When selecting ammunition for your new home defense shotgun, begin your search with the most basic criteria: the gun’s gauge—typically 12, 20 or .410, although there are other less-common options like 16, 28 and more—and the shell length it shoots (stamped on the barrel).

From there, you need to consider the payload, which refers to the amount and type of projectiles each shell holds. And that’s where things get a bit more complicated. Aside from some specific exceptions we won’t get into here, a shotshell holds multiple pellets that range in size depending on the intended use. The smaller the pellets, the more of them fit into a shell, which means more projectiles head downrange with every pull of the trigger. On the flip side, the smaller they are, the less energy they carry, which limits range and penetration. Larger pellets carry their energy farther, but their effective range is limited because of how far they spread from each other as they travel toward the target, which leaves large gaps in the pattern.

Force X2 packaging on a table at a gun range

Most shotshells specifically designed for defense hold 9 to 18 larger projectiles known as buckshot.
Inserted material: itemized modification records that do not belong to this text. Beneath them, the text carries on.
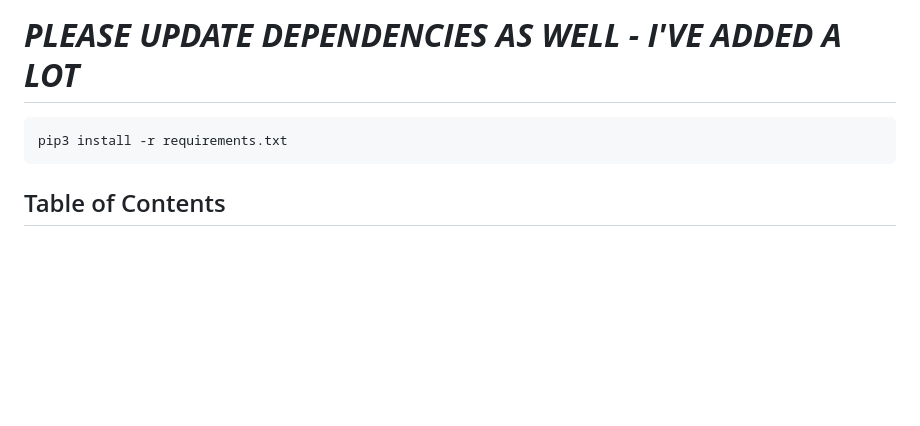
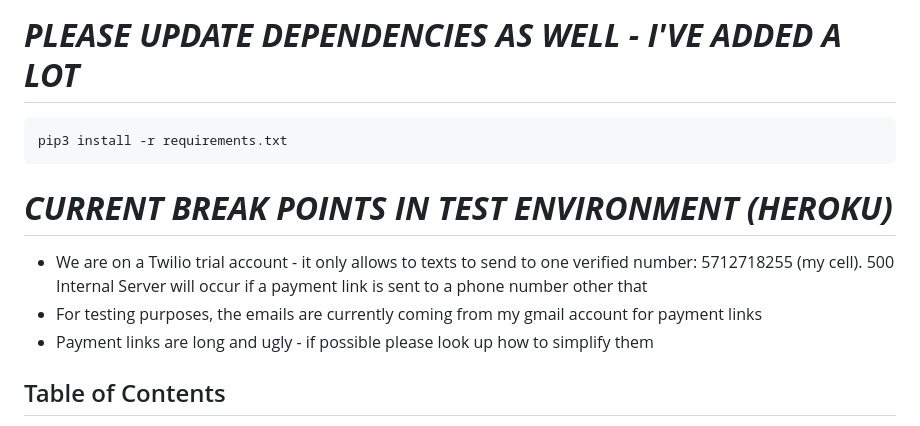
Before and after one commit to jamesbeegen/azziTowing, a Markdown page: README.md, the part around the change. Drawn GitHub-style; blank space fills up the shorter version.

````diff
--- a/README.md
+++ b/README.md
@@ -15,6 +15,10 @@ The above only works in Linux
 ```
 pip3 install -r requirements.txt
 ```
+# ***CURRENT BREAK POINTS IN TEST ENVIRONMENT (HEROKU)***
+- We are on a Twilio trial account - it only allows to texts to send to one verified number: 5712718255 (my cell). 500 Internal Server will occur if a payment link is sent to a phone number other that
+- For testing purposes, the emails are currently coming from my gmail account for payment links
+- Payment links are long and ugly - if possible please look up how to simplify them
 ## Table of Contents
 - [Initial setup](#initial-setup)
 - [How to work on this](#how-to-work-on-this)
````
Federal has developed a new split-shot buckshot option called Force X2. It provides nine copper-plated 00 FX2 buckshot pellets engineered to split into two equal-size pieces on impact. This creates up to twice the wound channels and lowers the risk of collateral damage in case of a missed shot. Force X2 also has more manageable recoil than standard loads in the same class. This lets you stay on your target better between shots and practice your shooting longer without the adverse effects of recoil.

Whatever loads you choose, make sure they feed properly in your shotgun and are not too small or light of a load to be ineffective for your needs.

Focus On Fundamentals

In the end, you should fully understand how to load, unload, fire and correct malfunctions with the gun and ammunition you select. Seek training by a qualified and professional instructor for both shooting and operating your gun, as well as for understanding the unique situations that come with using your defense shotgun in the home. Nothing can take back a fired round, so being prepared for it physically and mentally are very important. Having the ability to secure your life, loved ones and property is your right. However, with those rights come personal responsibility and a duty to be proficient with the tools you choose to use.